Doctor Who has often been seen by the BBC as a family program. Actor Tom Baker in the 1970’s proudly declared that brother and sister were both terrified and fascinated while the parents had a sophisticated plot to follow with richly developed characters. Between the two approaches, there was something for a wide range of age groups. Granted, that changed from year to year and often week to week. I mean, just what was there in a story like Android Invasion or Kinda for anyone under 16? In contrast, a story such as Planet of the Giants is ideal with its thriller-style story and far-out sci-fi visuals (yes, I am working on a review for that story).
Shortly before her death, original producer Verity Lambert noted the failure of the program in its later years as not playing it straight and coming off as far too camp (visual references to Sylvester McCoy facing off against Richard Briers in Paradise Towers). Like many in 2005, Lambert was excited about the revival of Doctor Who before it aired and hoped for a more faithful and well-written program (a visual of Chris Eccleston in a turtle neck and not mugging to the camera supported this). Ah, what would she have made of Dinosaurs on a Spaceship?
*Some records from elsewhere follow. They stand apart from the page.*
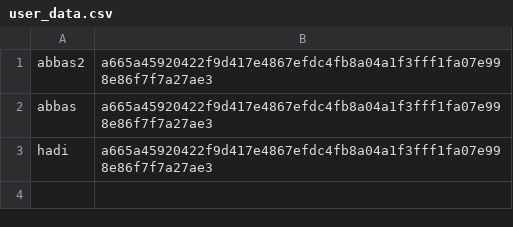
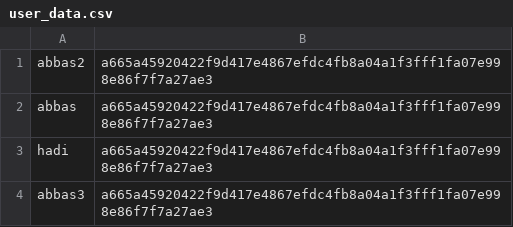
Before and after one commit to aliassi1/cpp_project, a CSV file: user_data.csv, drawn as a sheet; the diff names each change by its address in the sheet, - before the commit and + after, or states it on an @@ line.

```diff
--- a/user_data.csv
+++ b/user_data.csv
+row 4: abbas3 | a665a45920422f9d417e4867efdc4fb8a04a1f3fff1fa07e998e86f7f7a27ae3
```
Also changed, not shown: 12 other files.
I’ve often recognized that the new Doctor Who series is meant to be watched in a very specific manner. I have also theorized that Moffat is producing the new series with his son in mind. This episode supports that theory and that Moffat’s view of what constitutes family viewing is rather different from what the series. The dinosaurs and robots are of course attractive and exciting for kids and apparently the sly sexual innuendos are intended for the adults. It partially works. I can imagine my own son entertained by much of this story, but the other half of the formula, a well-crafted story populated by fully-fleshed out characters is sadly missing. There was an opportunity with the reference back to the Silurians (clever idea that), but the villain straight out of a Dr Seuss story and the un-funny robots killed that dead.
But I don’t imagine that I would show my son Dinosaurs on a Spaceship. Maybe I should start with Robots of Death instead?
Next time: ‘A Town Called Mercy’
Overnight ratings from Doctor WhoTV:
1. Asylum of the Daleks – 6.4 million (overnight) 8.33 million (final figure)
2. Dinosaurs on a Spaceship – 5.5 million (overnight) TBA (final figure)
3. A Town Called Mercy
4. The Power of Three
5. The Angels Take Manhattan